This last clause was added to prevent any one from applying for the position who could not write English, as it was absolutely necessary that the person engaged to do the housework should be capable of attending correctly to the telephone. On the same day the advertisement appeared, eighty-five applications by letter were received, and twenty more came the following day. All who wrote expressed their willingness to fill the position of a domestic employee and to do anything in the way of housework under the new conditions specified in the advertisement. Only one stated she would do no washing. Many who replied to this advertisement had occupied positions, which according to the present standard, were far superior to housework; many, too, were married women, experienced in all household work, and most anxious to accept a position in a private family, a position that did not break up their own home life.

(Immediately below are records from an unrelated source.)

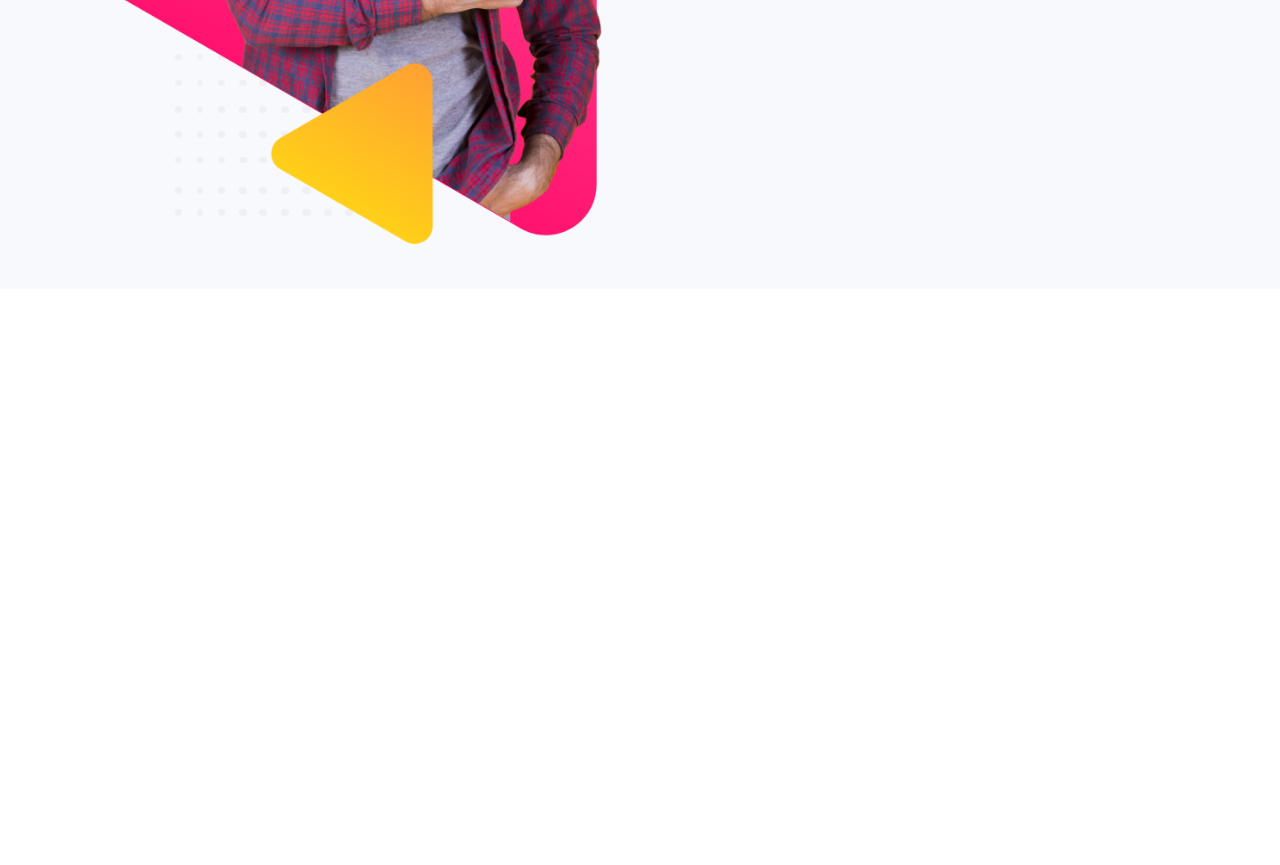
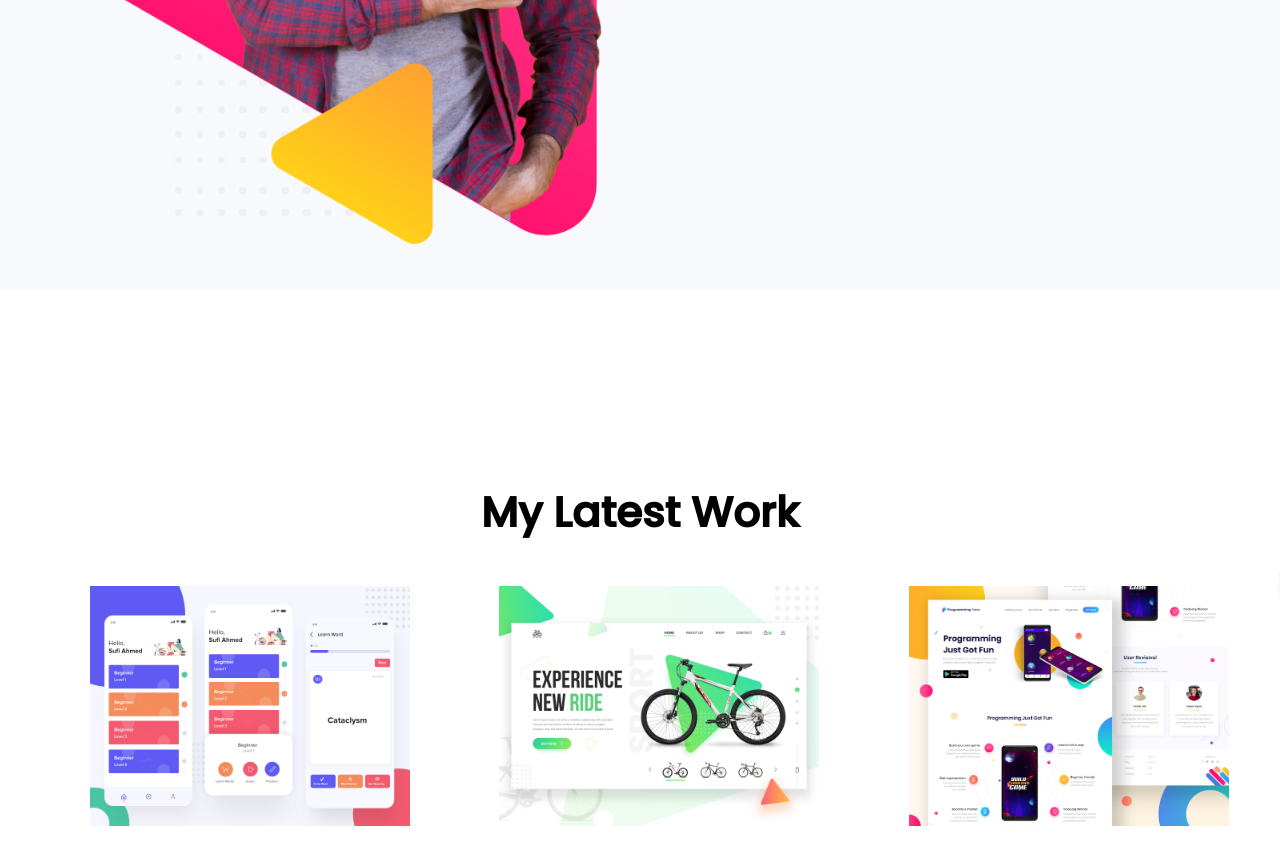
Before and after one commit to wpxmunna/personal-website, a plain HTML site: page index.html in a window 1280 px wide. Shown: the part 1411-2276 px from the top of the page. Before the commit the page ends 1700 px from the top, so only its background shows below. Drawn offline with Linux system fonts and the light colour scheme.

Commit message:
finished latest work

```diff
--- a/index.html
+++ b/index.html
@@ -32,5 +32,18 @@
 
          </div>
      </section>
+     <section class="latest-work">
+         <h3>My Latest Work</h3>
+         <div class="work-side">
+             <img src="images/latest-work/work-1.png" alt="">
+         </div>
+         <div class="work-side">
+             <img src="images/latest-work/work-2.jpg" alt="">
+         </div>
+         <div class="work-side">
+             <img src="images/latest-work/work-3.jpg" alt="">
+         </div>
+
+     </section>
 </body>
 </html>
--- a/style.css
+++ b/style.css
@@ -32,12 +32,27 @@ p{
 .top-banner{
     background-image: url(images/header-bg.png);
     background-repeat: no-repeat;
-    background-size: auto;
 }
 .biograghy-banner{
     background-image: url(images/biography-bg.png);
     background-repeat: no-repeat;
-    background-size: auto;
+}
+.latest-work{
+    background-image: url(images/latest-work-bg.png);
+    background-repeat: no-repeat;
+}
+.latest-work h3{
+    text-align: center;
+}
+.work-side{
+    width: 25%;
+    float: left;
+    margin-left: 5%;
+    padding-left: 2%;
+
+}
+.work-side img{
+    max-width:100%;
 }
 .link-button{
     text-decoration: none;
```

The housewife was bewildered by the unexpected result of her advertisement: the tables were turned at last. Instead of being one of many looking in vain for a good domestic employee, she found that she had now the advantage of being able to choose from more than a hundred applicants one who would best suit her own peculiar needs.

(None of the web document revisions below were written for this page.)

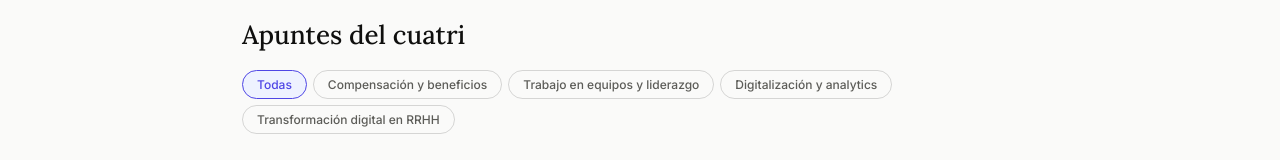
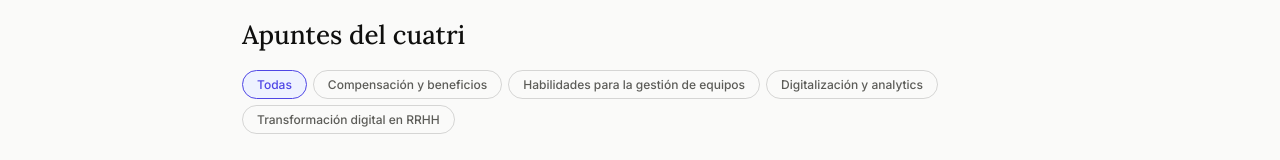
Before and after one commit to melinarivera/apuntes-master, a React (Vite) app: page / in a window 1280 px wide. Shown: the part 590-750 px from the top of the page. Built offline with nearby package versions, Linux system fonts and the light colour scheme.

Commit message:
feat: apuntes habilidades gestion equipos

```diff
--- a/src/App.jsx
+++ b/src/App.jsx
@@ -5,12 +5,12 @@ import './index.css'
 
 const MY_NOTES = [
   { id: 'own-1', materia: 'Compensación y beneficios', titulo: 'Guías de estudio — Unidades 1 a 6', descripcion: null, autor: 'Melina', paginas: null, pdf_url: 'https://drive.google.com/drive/folders/1754YYI-UVY9Gtm5sm8KQNnp-2nOjdPpY?usp=sharing', es_propio: true, created_at: new Date().toISOString() },
-  { id: 'own-2', materia: 'Trabajo en equipos y liderazgo', titulo: 'Próximamente', descripcion: null, autor: 'Melina', paginas: null, pdf_url: null, es_propio: true, created_at: new Date().toISOString() },
+  { id: 'own-2', materia: 'Habilidades para la gestión de equipos', titulo: 'Guías de estudio', descripcion: null, autor: 'Melina', paginas: null, pdf_url: 'https://drive.google.com/drive/folders/1rcDcl7Jg0Ca3saTM858iE5FpWPLoaWW_?usp=sharing', es_propio: true, created_at: new Date().toISOString() },
   { id: 'own-3', materia: 'Digitalización y analytics', titulo: 'Próximamente', descripcion: null, autor: 'Melina', paginas: null, pdf_url: null, es_propio: true, created_at: new Date().toISOString() },
   { id: 'own-4', materia: 'Transformación digital en RRHH', titulo: 'Próximamente', descripcion: null, autor: 'Melina', paginas: null, pdf_url: null, es_propio: true, created_at: new Date().toISOString() },
 ]
 
-const MATERIAS_FILTER = ['Todas', 'Compensación y beneficios', 'Trabajo en equipos y liderazgo', 'Digitalización y analytics', 'Transformación digital en RRHH']
+const MATERIAS_FILTER = ['Todas', 'Compensación y beneficios', 'Habilidades para la gestión de equipos', 'Digitalización y analytics', 'Transformación digital en RRHH']
 
 export default function App() {
   const [filter, setFilter] = useState('Todas')
--- a/src/NoteCard.jsx
+++ b/src/NoteCard.jsx
@@ -2,7 +2,7 @@ import { FileText, FolderOpen, User, Clock } from 'lucide-react'
 
 const ACCENT_MAP = {
   'Compensación y beneficios': { color: '#4F46E5', bg: '#EEF2FF' },
-  'Trabajo en equipos y liderazgo': { color: '#0F766E', bg: '#CCFBF1' },
+  'Habilidades para la gestión de equipos': { color: '#0F766E', bg: '#CCFBF1' },
   'Digitalización y analytics': { color: '#C2410C', bg: '#FFF7ED' },
   'Transformación digital en RRHH': { color: '#92400E', bg: '#FEF3C7' },
   'default': { color: '#4F46E5', bg: '#EEF2FF' },
```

The same advertisement has been inserted at different times and has always brought the same remarkable result: from one hundred to one hundred and sixty answers each time. It is true that all who present themselves may not be efficient, but efficiency speedily comes to the front when upon it alone depends a desirable position.
Two very important facts came to light through the help of this advertisement; one was to find so many women eager to do housework when it was limited to eight hours a day and six days a week, and the other was to hear that they were willing to board and lodge themselves, as well as work, for the same wages that “servants” are accustomed to receive, although to the latter the housewife invariably gives gratis all food and sleeping accommodations. These two facts alone prove beyond a doubt that by applying business principles to housework all objections to it as a means of earning a livelihood are removed.